Tokyo this weekend will host Japan’s largest-ever LGBT job fair.
More than 20 local and international firms, start-ups, and colleges are participating in the event organized by LGBTI recruitment company JobRainbow.
McKinsey, Softbank, Morgan Stanley, Fujitsu, Salesforce.com, PwC Japan, Meltwater, Avanade have all registered.
What’s more, organizers expect more than 1,000 LGBT jobseekers are expected to attend.
About half of LGBTI students in Japan looking for their first job have had ‘uncomfortable’ experiences during interviews, a recent survey found.
The survey found 40% of lesbian, gay and bisexual people had experienced uncomfortable job interviews.
But for trans people it was worse, with 80% of respondents saying they had weird interviews.
‘Assuming that job-seeking students are not LGBT could lead to harassment,’ Mika Yakushi, head of ReBit, told the Japan Times.
ReBit found that almost 80% of respondents did not come out to potential employers. The survey also revealed 70.8% of LGBTI jobseekers were worried about discrimination and harassment.
Job Rainbow earlier this month released the video to raise awareness of the country’s transphobia.
‘You are as you are’ Job Rainbow’s introduction to the video reads. ‘It’s easy to say’.
‘But we know, even if you want to do that, the world is obstructing it’ it goes on to say.
It concludes by saying they will make a society where you can live as you are.
LGBTI rights in Japan
A recent survey found 8.9 percent of Japan’s population identify as LGBT.
But, half of LGBT people surveyed said they had not come out at work.
It also revealed that only 70 percent of people had heard of the term LGBT.
Last month, 13 same-sex couples filed lawsuits against the government hoping to force it to recognize equal marriage.
The five female and eight male couples are challenging local administrations that denied them marriage certificates. They are also seeking damages of US$9,000.
The couples argued the government’s stance on same-sex marriage is unconstitutional.

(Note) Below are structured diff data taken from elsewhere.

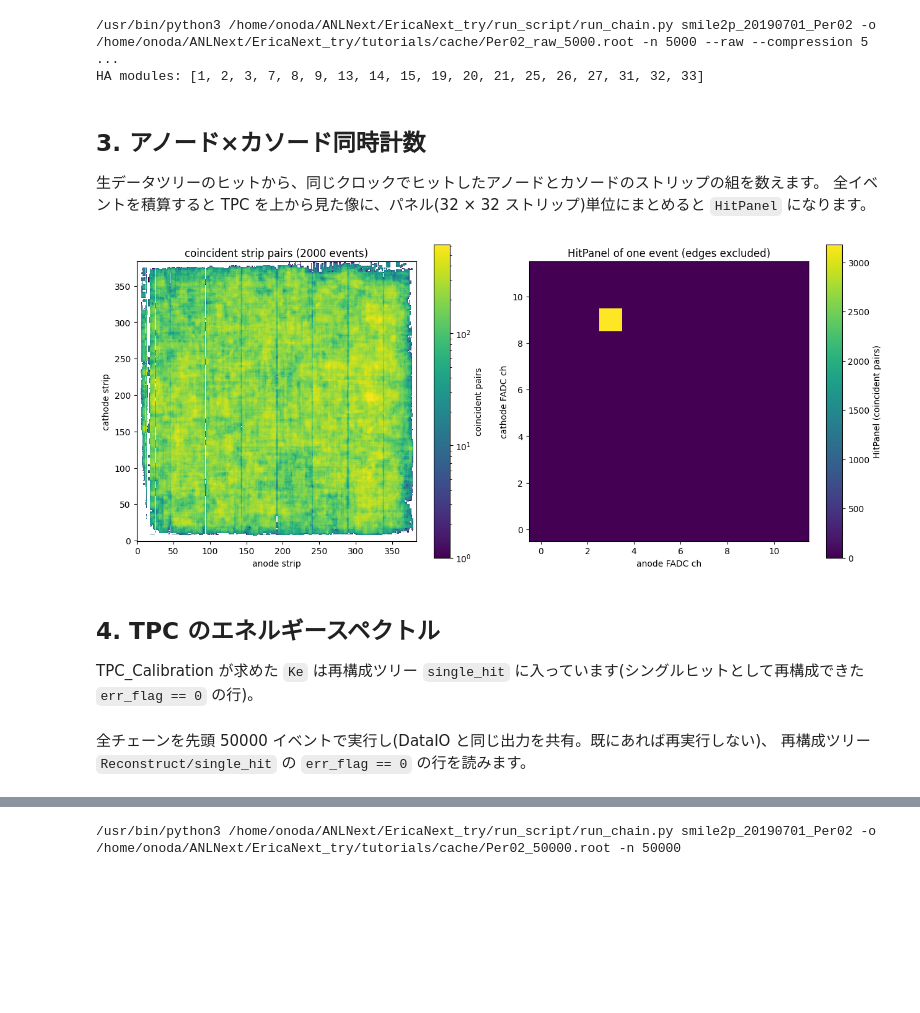
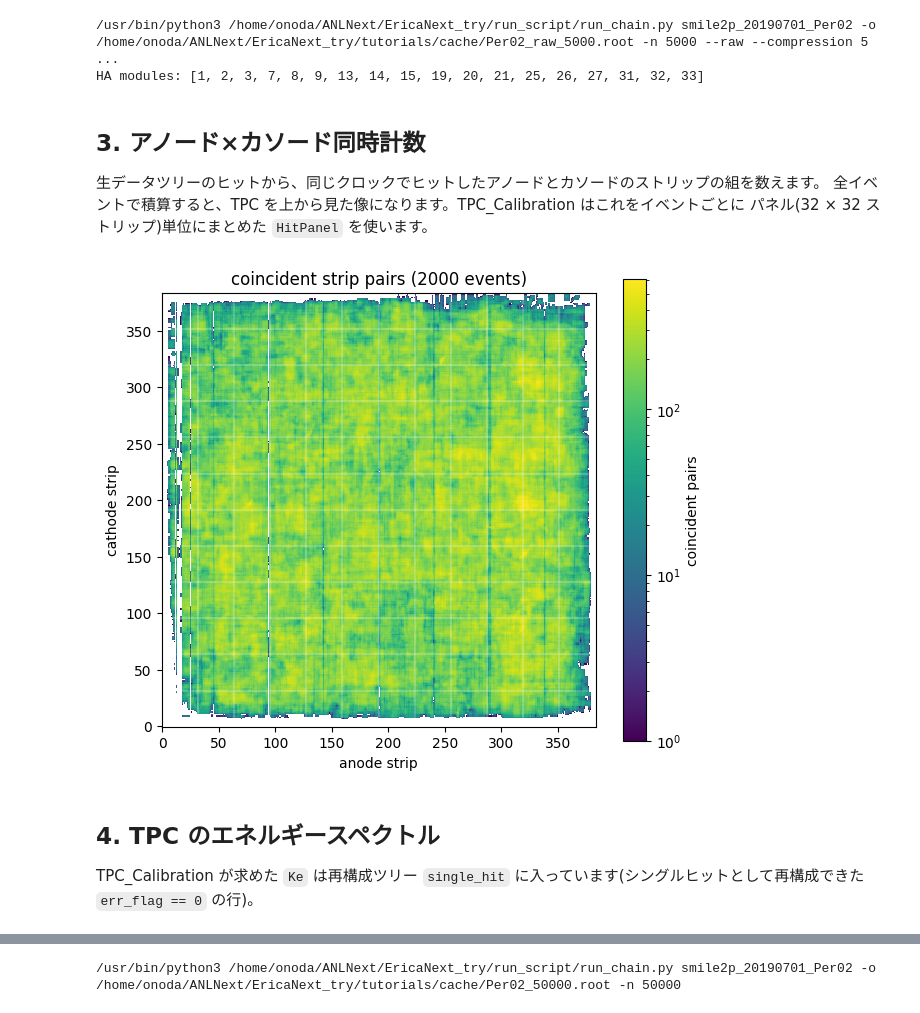
Before and after one commit to SMILE-tool-box/EricaNext_try, a Jupyter notebook: tutorials/1_DataIO/modules/3_TPC_Calibration/TPC_Calibration.ipynb, the cells around one changed output, grey strips where cells are left out. Drawn from its saved outputs; the diff is of its cells as text; code cells hidden in the pictures; blank space fills up the shorter version.

```diff
--- a/tutorials/1_DataIO/modules/3_TPC_Calibration/TPC_Calibration.ipynb
+++ b/tutorials/1_DataIO/modules/3_TPC_Calibration/TPC_Calibration.ipynb
@@ -91,38 +109,32 @@ HA modules: [1, 2, 3, 7, 8, 9, 13, 14, 15, 19, 20, 21, 25, 26, 27, 31, 32, 33]
 ## 3. アノード×カソード同時計数
 
 生データツリーのヒットから、同じクロックでヒットしたアノードとカソードのストリップの組を数えます。
-全イベントを積算すると TPC を上から見た像に、パネル(32 × 32 ストリップ)単位にまとめると `HitPanel` になります。
+全イベントで積算すると、TPC を上から見た像になります。TPC_Calibration はこれをイベントごとに
+パネル(32 × 32 ストリップ)単位にまとめた `HitPanel` を使います。
 # %%
 img = np.zeros((384, 384))
-panel_last = None
 d = ROOT.RDataFrame("RawTreeWriter/raw", str(RAW)).Range(2000).AsNumpy(
     ["hit_a_strip", "hit_a_clock", "hit_c_strip", "hit_c_clock"])
 for sa, ca, sc, cc in zip(d["hit_a_strip"], d["hit_a_clock"], d["hit_c_strip"], d["hit_c_clock"]):
     sa, ca, sc, cc = (np.asarray(x) for x in (sa, ca, sc, cc))
     pairs_a, pairs_c = [], []
     for clk in np.intersect1d(ca, cc):
         a, c = sa[ca == clk], sc[cc == clk]
         pairs_a.append(np.repeat(a, len(c))); pairs_c.append(np.tile(c, len(a)))
     if pairs_a:
         pa, pc = np.concatenate(pairs_a), np.concatenate(pairs_c)
         np.add.at(img, (pa, pc), 1)
-        edge = (pa % 32 >= 4) & (pa % 32 < 28) & (pc % 32 >= 4) & (pc % 32 < 28)
-        if edge.sum() > 100:
-            panel_last = np.zeros((12, 12)); np.add.at(panel_last, (pa[edge] // 32, pc[edge] // 32), 1)
 
-fig, ax = plt.subplots(1, 2, figsize=(13, 5.5))
-m0 = ax[0].pcolormesh(np.arange(385) - 0.5, np.arange(385) - 0.5, np.where(img > 0, img, np.nan).T, norm="log")
-ax[0].set_aspect("equal"); fig.colorbar(m0, ax=ax[0], label="coincident pairs")
-ax[0].set_xlabel("anode strip"); ax[0].set_ylabel("cathode strip"); ax[0].set_title("coincident strip pairs (2000 events)")
-m = ax[1].pcolormesh(np.arange(13) - 0.5, np.arange(13) - 0.5, panel_last.T); ax[1].set_aspect("equal")
-ax[1].set_xlabel("anode FADC ch"); ax[1].set_ylabel("cathode FADC ch"); ax[1].set_title("HitPanel of one event (edges excluded)")
-fig.colorbar(m, ax=ax[1], label="HitPanel (coincident pairs)"); fig.tight_layout(); plt.show()
+fig, ax = plt.subplots(figsize=(7, 6))
+m = ax.pcolormesh(np.arange(385) - 0.5, np.arange(385) - 0.5, np.where(img > 0, img, np.nan).T, norm="log")
+ax.set_aspect("equal"); fig.colorbar(m, ax=ax, label="coincident pairs")
+for b in range(0, 385, 32):   # パネル(FADC ch)の境界
+    ax.axvline(b - 0.5, color="w", lw=0.3); ax.axhline(b - 0.5, color="w", lw=0.3)
+ax.set_xlabel("anode strip"); ax.set_ylabel("cathode strip"); ax.set_title("coincident strip pairs (2000 events)")
+plt.show()
 # %% [output]
-[figure, old version]
+[figure, new version]
 # %% [markdown]
 ## 4. TPC のエネルギースペクトル
 
 TPC_Calibration が求めた `Ke` は再構成ツリー `single_hit` に入っています(シングルヒットとして再構成できた `err_flag == 0` の行)。
-# %% [markdown]
-全チェーンを先頭 50000 イベントで実行し(DataIO と同じ出力を共有。既にあれば再実行しない)、
-再構成ツリー `Reconstruct/single_hit` の `err_flag == 0` の行を読みます。
```
Also changed, not shown: parts of 3 cells of this notebook, 10 other files.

They filed cases in four different district courts.
Japan has also recently faced criticism for its law that requires trans people to undergo surgery before legally changing gender.